In the latter case, police say Hutchinson and the Arizona woman arranged to meet, apparently after he responded to her prostitution ad. She said he kept her belongings until she met a prostitution quota and raped her in a motel room. The DA’s Office paid and arranged for her flights and hotel accommodations in Napa so that she could testify during the trial, but prosecutors said she never deplaned.
Hutchinson’s attorney, Douglas Pharr, disputes prosecutors’ telling of the circumstances.
Hutchinson communicated with prostitutes in hopes to hook up with them without having to pay, Pharr said. He said messages sent to the Napa woman prostituting in her apartment went unreturned.
In the case of his Napa arrest, Pharr said undercover police texting him used a name that he was familiar with. Hutchinson, a music producer, thought he knew her from a music video they worked on together.
Undercover officers posing as the 16-year-old didn’t mention anything about age until minutes before police arrived, Pharr said, and Hutchinson said in response that they could still talk. Officers didn’t give Hutchinson the chance to cross a line before arresting him, he said.
Some of it came down to misinterpretation, Pharr said. When prompted by undercover officers asking Hutchinson whether he would force the fictitious 16-year-old to perform certain acts, he said he wouldn’t make her do any of those things, Pharr said. He meant that he wouldn’t force her to do anything in general, not that he wouldn’t force her to do certain things as her pimp, Pharr said.
Regarding the Solano County arrest, Pharr said his client believes the woman accused him of rape because she left a laptop in his car and wanted a way to get it back.
Pharr estimated the jury deliberated for six to eight hours and “ultimately agreed there wasn’t evidence to support these allegations,” he said. “They felt they had no choice but to find him not guilty.”
The jury found him not guilty earlier this month of five felony charges related to human trafficking, rape, pandering, attempted human trafficking of a minor and attempted pimping, court records show.
In an email, Napa County District Attorney Allison Haley wrote that prosecuting cases of exploitation is new to Napa juries and the jury’s conclusion was instructive.

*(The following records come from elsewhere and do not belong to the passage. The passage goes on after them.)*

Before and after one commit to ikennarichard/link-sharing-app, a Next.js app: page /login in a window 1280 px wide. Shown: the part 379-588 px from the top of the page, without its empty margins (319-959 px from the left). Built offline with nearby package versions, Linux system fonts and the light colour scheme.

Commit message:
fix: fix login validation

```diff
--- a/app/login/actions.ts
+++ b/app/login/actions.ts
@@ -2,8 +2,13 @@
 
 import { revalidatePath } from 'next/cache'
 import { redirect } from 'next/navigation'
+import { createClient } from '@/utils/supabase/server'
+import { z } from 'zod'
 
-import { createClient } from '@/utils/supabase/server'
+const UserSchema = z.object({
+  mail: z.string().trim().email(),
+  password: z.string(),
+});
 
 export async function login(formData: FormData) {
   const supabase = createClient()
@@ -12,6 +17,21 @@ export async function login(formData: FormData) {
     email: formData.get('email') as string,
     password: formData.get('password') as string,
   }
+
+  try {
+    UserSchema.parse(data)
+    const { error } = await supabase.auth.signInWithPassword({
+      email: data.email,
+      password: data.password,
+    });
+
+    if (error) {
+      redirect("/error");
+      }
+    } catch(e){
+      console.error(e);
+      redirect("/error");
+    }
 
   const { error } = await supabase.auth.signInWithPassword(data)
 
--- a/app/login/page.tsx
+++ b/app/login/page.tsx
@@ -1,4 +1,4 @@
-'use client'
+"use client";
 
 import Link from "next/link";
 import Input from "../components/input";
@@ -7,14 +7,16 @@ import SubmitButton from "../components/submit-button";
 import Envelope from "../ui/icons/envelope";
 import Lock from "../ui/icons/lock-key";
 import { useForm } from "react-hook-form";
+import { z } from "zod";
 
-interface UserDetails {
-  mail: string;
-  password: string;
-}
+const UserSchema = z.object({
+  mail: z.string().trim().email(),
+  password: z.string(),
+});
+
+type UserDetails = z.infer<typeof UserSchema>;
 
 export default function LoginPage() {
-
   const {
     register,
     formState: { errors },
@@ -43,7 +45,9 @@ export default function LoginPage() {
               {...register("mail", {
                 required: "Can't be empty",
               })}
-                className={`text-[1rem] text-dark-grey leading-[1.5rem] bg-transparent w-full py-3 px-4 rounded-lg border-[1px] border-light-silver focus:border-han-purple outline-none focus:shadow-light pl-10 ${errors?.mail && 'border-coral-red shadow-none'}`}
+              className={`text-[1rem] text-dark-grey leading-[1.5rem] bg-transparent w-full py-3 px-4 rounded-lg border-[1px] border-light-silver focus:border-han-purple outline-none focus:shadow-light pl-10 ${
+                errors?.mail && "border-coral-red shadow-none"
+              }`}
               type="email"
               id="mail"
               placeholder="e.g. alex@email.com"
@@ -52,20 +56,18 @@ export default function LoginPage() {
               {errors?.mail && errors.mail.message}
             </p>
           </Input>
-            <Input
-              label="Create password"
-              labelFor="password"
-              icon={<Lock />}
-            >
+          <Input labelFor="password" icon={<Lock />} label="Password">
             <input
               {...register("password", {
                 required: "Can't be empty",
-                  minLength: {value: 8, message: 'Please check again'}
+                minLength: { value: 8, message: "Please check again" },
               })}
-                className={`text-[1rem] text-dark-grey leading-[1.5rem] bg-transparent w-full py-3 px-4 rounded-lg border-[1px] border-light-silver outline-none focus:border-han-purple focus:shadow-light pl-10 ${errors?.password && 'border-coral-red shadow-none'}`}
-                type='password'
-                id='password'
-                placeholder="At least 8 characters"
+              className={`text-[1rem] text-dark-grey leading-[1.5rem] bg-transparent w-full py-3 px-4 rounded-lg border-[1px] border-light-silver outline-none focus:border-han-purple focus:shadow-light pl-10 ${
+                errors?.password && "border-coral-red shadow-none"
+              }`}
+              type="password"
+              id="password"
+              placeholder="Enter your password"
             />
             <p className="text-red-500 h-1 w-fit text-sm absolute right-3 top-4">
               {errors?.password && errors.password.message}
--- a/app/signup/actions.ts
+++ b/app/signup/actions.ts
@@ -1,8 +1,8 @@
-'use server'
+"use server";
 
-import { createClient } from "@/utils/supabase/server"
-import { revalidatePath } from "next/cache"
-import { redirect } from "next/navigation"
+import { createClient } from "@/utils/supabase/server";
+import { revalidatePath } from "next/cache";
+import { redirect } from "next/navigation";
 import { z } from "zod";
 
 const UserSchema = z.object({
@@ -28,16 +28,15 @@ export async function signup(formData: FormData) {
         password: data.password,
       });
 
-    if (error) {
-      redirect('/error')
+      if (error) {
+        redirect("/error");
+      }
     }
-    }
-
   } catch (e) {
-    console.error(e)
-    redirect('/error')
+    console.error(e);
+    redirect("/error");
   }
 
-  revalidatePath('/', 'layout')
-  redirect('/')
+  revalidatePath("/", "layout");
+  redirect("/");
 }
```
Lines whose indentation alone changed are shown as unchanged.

“The Napa County District Attorney’s Office is undeterred: we will continue to prosecute these crimes and seek justice for victims,” she wrote.
In the future, the office will seek to add more expert opinions and consider the evidence as a jury without knowledge of human trafficking tactics and subculture might, Haley wrote.
Napa County Superior Court Judge Elia Ortiz presided over the trial.